What would be your dream creative project?
To design a beach house for my family. Something that sits sympathetically amongst nature, has large open spaces for friends and family to congregate in, and a very private sleeping area for the kids to go to bed in peace and quiet while the grown ups hang out. It’s in my ten year plan. Oh, and a hotel in a faraway location.
What are you looking forward to ?
A sleep in.
You favourite fossicking spots in Melbourne for furniture and home accessories?
Where to start and where to end…? Fenton & Fenton for colourful and bold pieces, Izzi & Popo for brocante, Hub Furniture, Market Import to name but a few. Most of all I love getting out of Melbourne and fossickng through the country antique markets, I love the thrill of the hunt and finding diamonds in the rough.

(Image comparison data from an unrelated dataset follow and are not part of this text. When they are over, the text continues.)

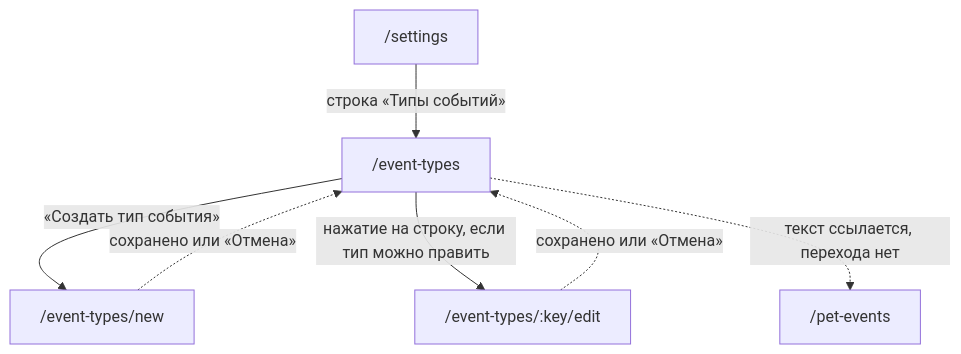
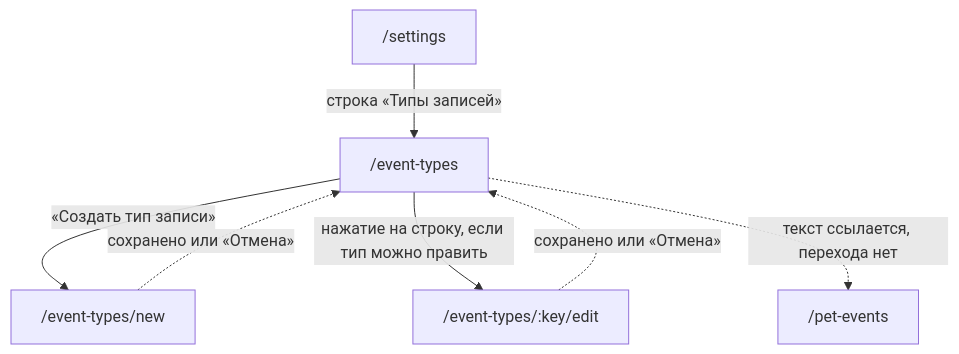
The diagram in docs/ux/event-types-settings.md (aa-blinov/petzy), drawn with Mermaid before and after one commit. The commit also changed other lines of this file and 31 other files, not shown here.

Commit message:
Проверки и документы: слово «событие» заменено на «запись» и «тип записи»

````diff
--- a/docs/ux/event-types-settings.md
+++ b/docs/ux/event-types-settings.md
@@ -36,15 +36,15 @@
 ```mermaid
 graph TD
   settings["/settings"]
   types["/event-types"]
   newtype["/event-types/new"]
   edittype["/event-types/:key/edit"]
   petevents["/pet-events"]
 
-  settings -->|"строка «Типы событий»"| types
-  types -->|"«Создать тип события»"| newtype
+  settings -->|"строка «Типы записей»"| types
+  types -->|"«Создать тип записи»"| newtype
   types -->|"нажатие на строку, если тип можно править"| edittype
   types -. "текст ссылается, перехода нет" .-> petevents
   newtype -. "сохранено или «Отмена»" .-> types
   edittype -. "сохранено или «Отмена»" .-> types
 ```
````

What and where was the last great meal you ate in Melbourne?
I don’t get out much these days, so it’s lucky that my husband is a seriously good cook. His fish tacos with a cold Pacifico beer are pretty amazing. The last great meal I had out was at Golden Fields.
Where would we find you on a typical Saturday morning?
Pushing Alexander on the swing in the front yard, watering the garden – then off to get a coffee and most likely a trip to the hardware store.
Melbourne’s best kept secret?
K7 Vintage Wares – Kylie is so lovely and helpful and if on the off chance she doesn’t have what you’re looking for, she’ll endeavour to find it for you.